Perhaps the National Capital City’s biggest attraction in early Spring is the blooming of the historic cherry trees surround the Tidal Basin, the National Mall, and the Potomac waterfront. Visitors come from all over the world to witness this annual spectacle of nature. However, the blooms last a very short time. Any given tree may be in full bloom for only about a week. And it has now been more than a week since the blossoms peaked. During the intervening time the remaining blossoms continued to fall off the trees. And then almost all of those that were left succumbed to the rain and wind over the past weekend.

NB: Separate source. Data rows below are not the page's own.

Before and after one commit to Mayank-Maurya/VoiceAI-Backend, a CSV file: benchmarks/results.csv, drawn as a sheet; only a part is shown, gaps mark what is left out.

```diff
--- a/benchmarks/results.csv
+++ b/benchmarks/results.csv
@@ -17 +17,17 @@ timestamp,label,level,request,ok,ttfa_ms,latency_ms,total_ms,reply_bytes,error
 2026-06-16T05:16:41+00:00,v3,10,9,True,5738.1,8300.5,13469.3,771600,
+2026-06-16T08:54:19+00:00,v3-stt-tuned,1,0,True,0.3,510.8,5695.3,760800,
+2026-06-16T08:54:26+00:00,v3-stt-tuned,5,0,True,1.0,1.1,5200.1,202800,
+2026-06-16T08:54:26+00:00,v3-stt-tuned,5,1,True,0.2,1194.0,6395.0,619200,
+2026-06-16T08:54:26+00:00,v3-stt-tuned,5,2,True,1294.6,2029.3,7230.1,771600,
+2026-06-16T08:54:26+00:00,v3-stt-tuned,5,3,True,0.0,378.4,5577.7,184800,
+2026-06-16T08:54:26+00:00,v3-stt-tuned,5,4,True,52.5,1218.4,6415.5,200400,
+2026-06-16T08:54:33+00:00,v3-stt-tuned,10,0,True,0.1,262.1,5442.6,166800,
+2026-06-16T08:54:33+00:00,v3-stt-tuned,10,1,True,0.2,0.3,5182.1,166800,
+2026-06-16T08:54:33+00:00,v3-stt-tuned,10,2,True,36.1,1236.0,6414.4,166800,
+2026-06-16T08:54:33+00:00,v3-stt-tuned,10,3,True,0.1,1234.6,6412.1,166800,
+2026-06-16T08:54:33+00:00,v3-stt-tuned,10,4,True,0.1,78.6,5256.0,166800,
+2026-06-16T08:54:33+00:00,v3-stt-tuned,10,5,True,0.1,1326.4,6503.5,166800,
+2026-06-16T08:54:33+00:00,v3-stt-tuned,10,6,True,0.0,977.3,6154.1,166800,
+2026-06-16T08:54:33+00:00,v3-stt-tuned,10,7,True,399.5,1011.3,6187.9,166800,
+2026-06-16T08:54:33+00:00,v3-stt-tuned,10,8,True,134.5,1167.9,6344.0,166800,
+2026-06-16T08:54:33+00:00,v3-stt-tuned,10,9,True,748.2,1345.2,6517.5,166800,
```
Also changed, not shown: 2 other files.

But just because we will have to wait until next year for the cherry blossoms to return, visiting the trees near the Tidal Basin is still worthwhile. The twisted and gnarled trunks of the 3,750 cherry trees are ornamental in and of themselves. And like their blossoms, flowering cherry trees themselves are fairly ephemeral too, at least as trees go. Most cultivars live only 30 to 40 years. But quite a few of the trees surrounding the Tidal Basin were originally planted more than 100 years ago, and their age only contributes to their beauty.

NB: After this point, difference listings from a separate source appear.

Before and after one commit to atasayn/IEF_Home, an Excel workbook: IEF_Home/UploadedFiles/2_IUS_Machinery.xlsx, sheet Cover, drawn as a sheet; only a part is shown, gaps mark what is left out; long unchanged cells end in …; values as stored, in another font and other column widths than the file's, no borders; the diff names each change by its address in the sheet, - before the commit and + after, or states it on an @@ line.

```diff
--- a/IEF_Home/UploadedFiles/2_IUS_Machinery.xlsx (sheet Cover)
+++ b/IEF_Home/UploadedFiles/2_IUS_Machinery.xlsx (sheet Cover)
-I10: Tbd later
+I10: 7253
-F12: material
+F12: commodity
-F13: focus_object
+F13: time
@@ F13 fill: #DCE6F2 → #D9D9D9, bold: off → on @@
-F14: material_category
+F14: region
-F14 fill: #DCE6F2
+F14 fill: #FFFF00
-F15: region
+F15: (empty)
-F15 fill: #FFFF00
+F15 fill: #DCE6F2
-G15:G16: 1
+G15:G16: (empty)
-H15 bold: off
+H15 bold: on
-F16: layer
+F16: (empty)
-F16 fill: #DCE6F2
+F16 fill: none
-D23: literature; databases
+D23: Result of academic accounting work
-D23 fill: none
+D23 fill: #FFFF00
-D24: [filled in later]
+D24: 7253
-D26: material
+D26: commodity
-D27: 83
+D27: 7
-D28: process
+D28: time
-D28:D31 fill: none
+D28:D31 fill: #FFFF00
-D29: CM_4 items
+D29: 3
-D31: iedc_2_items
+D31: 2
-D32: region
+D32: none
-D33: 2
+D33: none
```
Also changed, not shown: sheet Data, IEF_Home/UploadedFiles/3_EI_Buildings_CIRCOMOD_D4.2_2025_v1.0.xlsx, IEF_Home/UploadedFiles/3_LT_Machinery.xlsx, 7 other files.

There are other trees mixed in with the more famous cherry trees that are worth seeing too. Flowering trees include dogwood, holly, magnolia, and crabapple trees. Other trees include American Elms, Red Maples, River Birches and pines. But perhaps the most interesting of the other trees is an Amur cork tree on the south side of the Tidal Basin (MAP), between the water and The Franklin Delano Roosevelt Memorial. Having been planted over 80 years ago, these trees are old enough to have witnessed the construction of the nearby The Thomas Jefferson Memorial, and its dedication back in 1943.
The Amur cork tree, or the Phellodendron amurense, is a species of deciduous tree in the family Rutaceae named for its thick corky bark. Native to eastern Asia; northern China, northeast China, Korea, Ussuri, Amur, and Japan. The tree is a major source of huáng bò, one of the 50 fundamental herbs used in traditional Chinese medicine.
What I find most interesting about the Amur cork tree, however, besides its unusual appearance, is that it is considered invasive and even an ecological threat in North America. The National Park Service, who overseas the area around the Tidal Basin, originally introduced it to the environment. However, the Park Service’s own guidelines state, “The best way to control Amur corktree is not to plant it in the first place.” It’s a contradiction that seems typical for the Federal government.